WORK REQUEST -
The entries below need to be written out exactly, with no pictures included.

EXCERPTED DATA -
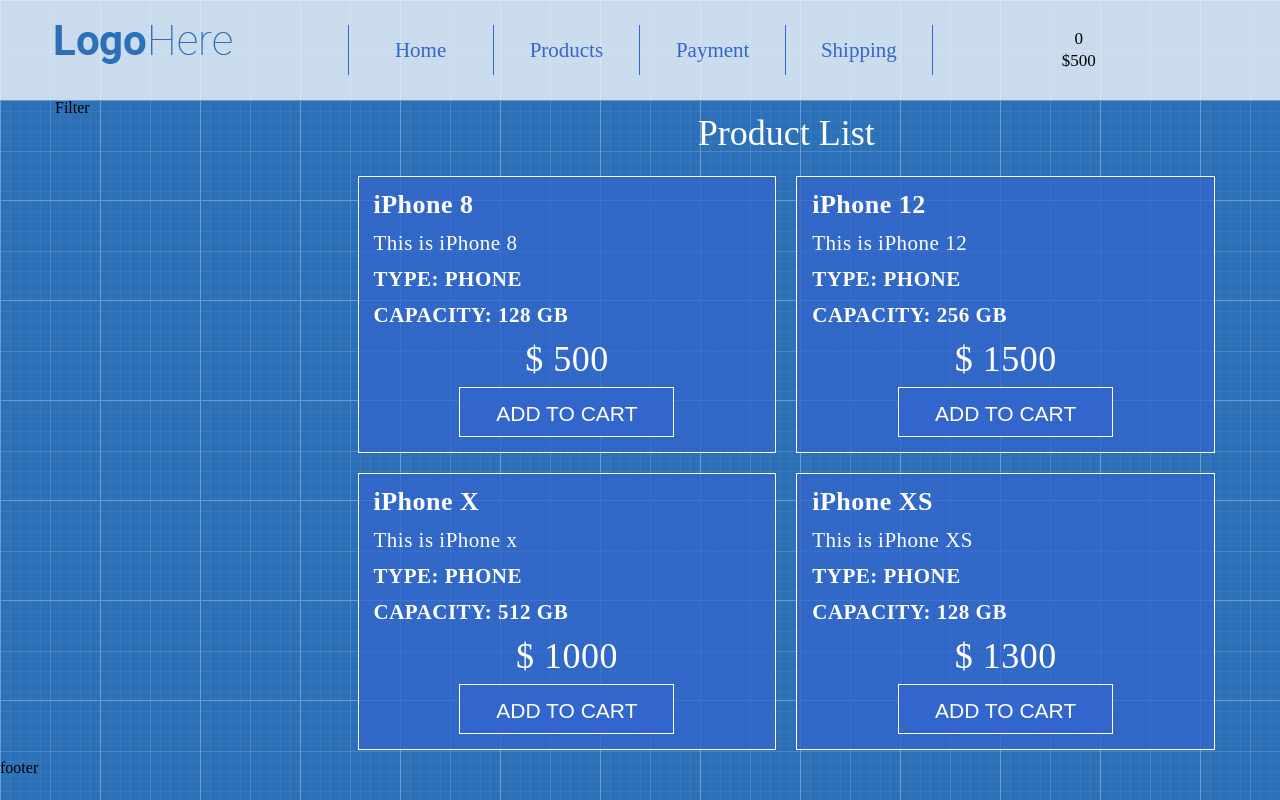
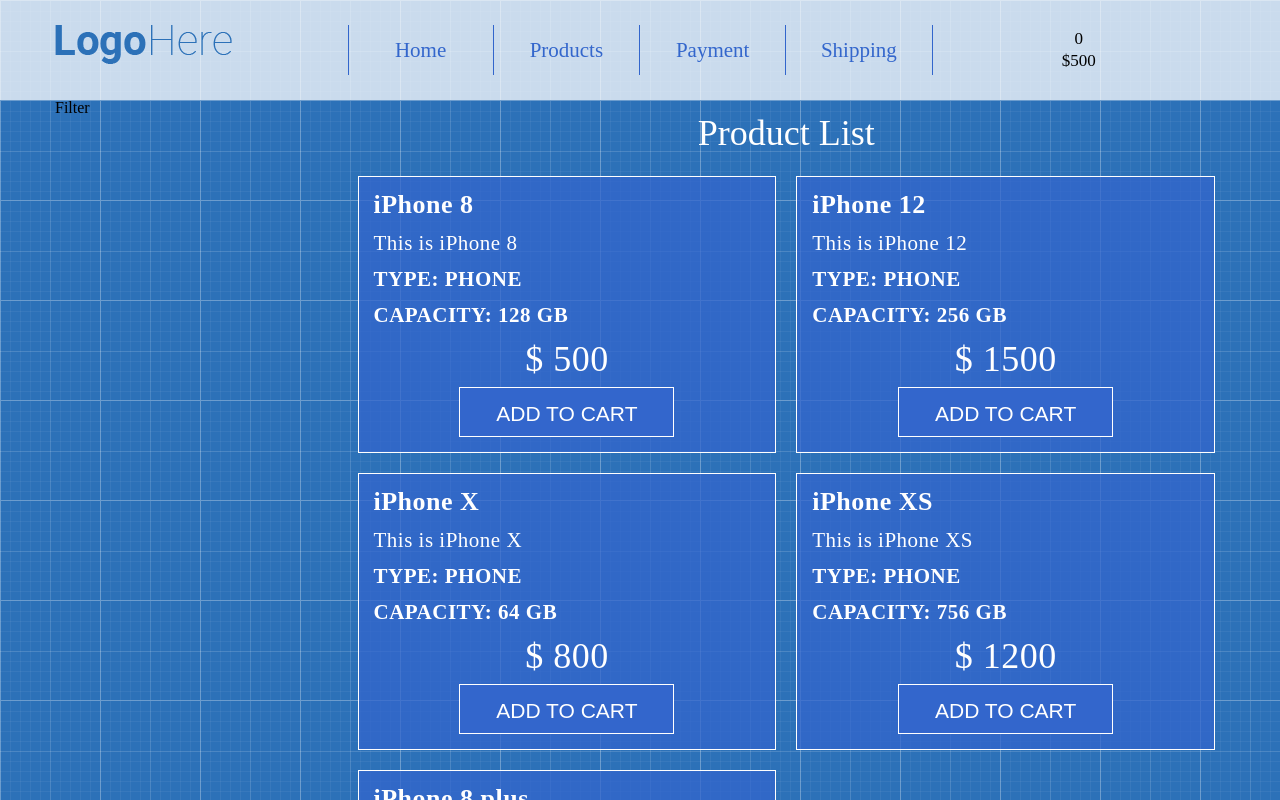
Before and after one commit to MXML11LN/Demo-shop-react, a React (Create React App) app: page / in a window 1280 px wide. Shown: the top 800 px of the page. Built offline with nearby package versions, Linux system fonts and the light colour scheme.

Commit message:
add products array and linked it with product list

```diff
--- a/src/App/Main/Products/ProductList.js
+++ b/src/App/Main/Products/ProductList.js
@@ -1,51 +1,25 @@
 import React from "react"
 import ProductListItem from "./ProductListItem"
+import products from "./products"
 
 const ProductList =() => {
     return(
         <>
         <h1 className = "page-title">Product List</h1>
         <div className = "row">
-            <div className = "col-lg-6">
-                <ProductListItem
-                    name = "iPhone 8"
-                    description="This is iPhone 8"
-                    type = "phone"
-                    capacity="128 Gb"
-                    price="500"
-                />
-
-            </div>
-            <div className = "col-lg-6">
-                <ProductListItem
-                    name = "iPhone 12"
-                    description="This is iPhone 12"
-                    type = "phone"
-                    capacity="256 Gb"
-                    price="1500"
-                />
-
-            </div>
-            <div className = "col-lg-6">
-                <ProductListItem
-                    name = "iPhone X"
-                    description="This is iPhone x"
-                    type = "phone"
-                    capacity="512 Gb"
-                    price="1000"
-                />
-
-            </div>
-            <div className = "col-lg-6">
-                <ProductListItem
-                    name = "iPhone XS"
-                    description="This is iPhone XS"
-                    type = "phone"
-                    capacity="128 Gb"
-                    price="1300"
-                />
-
-            </div>
+            {
+                products.map(product =>(
+                    <div className = "col-lg-6">
+                        <ProductListItem
+                            name = {product.name}
+                            description= {product.description}
+                            type = {product.type}
+                            capacity= {product.capacity}
+                            price= {product.price}
+                        />
+                    </div>
+                ))
+            }
         </div>
         </>
     )
--- a/src/App/Main/Products/ProductListItem.js
+++ b/src/App/Main/Products/ProductListItem.js
@@ -9,7 +9,7 @@
             <div className="product-title">{props.name}</div>
             <div className="product-description">{props.description}</div>
             <div className="product-features">Type: {props.type}</div>
-            <div className="product-features">Capacity: {props.capacity}</div>
+            <div className="product-features">Capacity: {props.capacity} GB</div>
             <div className="product-price"> $ {props.price}</div>
             <button className="btn-add-to-cart">Add to cart</button>
         </div>
--- a/src/App/Main/Products/products.js
+++ b/src/App/Main/Products/products.js
@@ -1,11 +1,5 @@
 
-const products = {
-    name:"iPhone 8",
-    description:"This is iPhone 8",
-    type:"phone",
-    capacity:"128",
-    price:"500",
-},
+const products = [
 {
     name:"iPhone 8",
     description:"This is iPhone 8",
@@ -14,16 +8,33 @@
     price:"500",
 },
 {
-    name:"iPhone 8",
-    description:"This is iPhone 8",
+    name:"iPhone 12",
+    description:"This is iPhone 12",
     type:"phone",
-    capacity:"128",
-    price:"500",
+    capacity:"256",
+    price:"1500",
 },
 {
-    name:"iPhone 8",
-    description:"This is iPhone 8",
+    name:"iPhone X",
+    description:"This is iPhone X",
     type:"phone",
-    capacity:"128",
-    price:"500",
+    capacity:"64",
+    price:"800",
 },
+{
+    name:"iPhone XS",
+    description:"This is iPhone XS",
+    type:"phone",
+    capacity:"756",
+    price:"1200",
+},
+{
+    name:"iPhone 8 plus",
+    description:"This is 8 plus",
+    type:"phone",
+    capacity:"512",
+    price:"1400",
+},
+]
+
+export default products
```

YOUR RESPONSE -
Before and after one commit to MXML11LN/Demo-shop-react, a React (Create React App) app: page / in a window 1280 px wide. Shown: the top 800 px of the page. Built offline with nearby package versions, Linux system fonts and the light colour scheme.

Commit message:
add products array and linked it with product list

```diff
--- a/src/App/Main/Products/ProductList.js
+++ b/src/App/Main/Products/ProductList.js
@@ -1,51 +1,25 @@
 import React from "react"
 import ProductListItem from "./ProductListItem"
+import products from "./products"
 
 const ProductList =() => {
     return(
         <>
         <h1 className = "page-title">Product List</h1>
         <div className = "row">
-            <div className = "col-lg-6">
-                <ProductListItem
-                    name = "iPhone 8"
-                    description="This is iPhone 8"
-                    type = "phone"
-                    capacity="128 Gb"
-                    price="500"
-                />
-
-            </div>
-            <div className = "col-lg-6">
-                <ProductListItem
-                    name = "iPhone 12"
-                    description="This is iPhone 12"
-                    type = "phone"
-                    capacity="256 Gb"
-                    price="1500"
-                />
-
-            </div>
-            <div className = "col-lg-6">
-                <ProductListItem
-                    name = "iPhone X"
-                    description="This is iPhone x"
-                    type = "phone"
-                    capacity="512 Gb"
-                    price="1000"
-                />
-
-            </div>
-            <div className = "col-lg-6">
-                <ProductListItem
-                    name = "iPhone XS"
-                    description="This is iPhone XS"
-                    type = "phone"
-                    capacity="128 Gb"
-                    price="1300"
-                />
-
-            </div>
+            {
+                products.map(product =>(
+                    <div className = "col-lg-6">
+                        <ProductListItem
+                            name = {product.name}
+                            description= {product.description}
+                            type = {product.type}
+                            capacity= {product.capacity}
+                            price= {product.price}
+                        />
+                    </div>
+                ))
+            }
         </div>
         </>
     )
--- a/src/App/Main/Products/ProductListItem.js
+++ b/src/App/Main/Products/ProductListItem.js
@@ -9,7 +9,7 @@
             <div className="product-title">{props.name}</div>
             <div className="product-description">{props.description}</div>
             <div className="product-features">Type: {props.type}</div>
-            <div className="product-features">Capacity: {props.capacity}</div>
+            <div className="product-features">Capacity: {props.capacity} GB</div>
             <div className="product-price"> $ {props.price}</div>
             <button className="btn-add-to-cart">Add to cart</button>
         </div>
--- a/src/App/Main/Products/products.js
+++ b/src/App/Main/Products/products.js
@@ -1,11 +1,5 @@
 
-const products = {
-    name:"iPhone 8",
-    description:"This is iPhone 8",
-    type:"phone",
-    capacity:"128",
-    price:"500",
-},
+const products = [
 {
     name:"iPhone 8",
     description:"This is iPhone 8",
@@ -14,16 +8,33 @@
     price:"500",
 },
 {
-    name:"iPhone 8",
-    description:"This is iPhone 8",
+    name:"iPhone 12",
+    description:"This is iPhone 12",
     type:"phone",
-    capacity:"128",
-    price:"500",
+    capacity:"256",
+    price:"1500",
 },
 {
-    name:"iPhone 8",
-    description:"This is iPhone 8",
+    name:"iPhone X",
+    description:"This is iPhone X",
     type:"phone",
-    capacity:"128",
-    price:"500",
+    capacity:"64",
+    price:"800",
 },
+{
+    name:"iPhone XS",
+    description:"This is iPhone XS",
+    type:"phone",
+    capacity:"756",
+    price:"1200",
+},
+{
+    name:"iPhone 8 plus",
+    description:"This is 8 plus",
+    type:"phone",
+    capacity:"512",
+    price:"1400",
+},
+]
+
+export default products
```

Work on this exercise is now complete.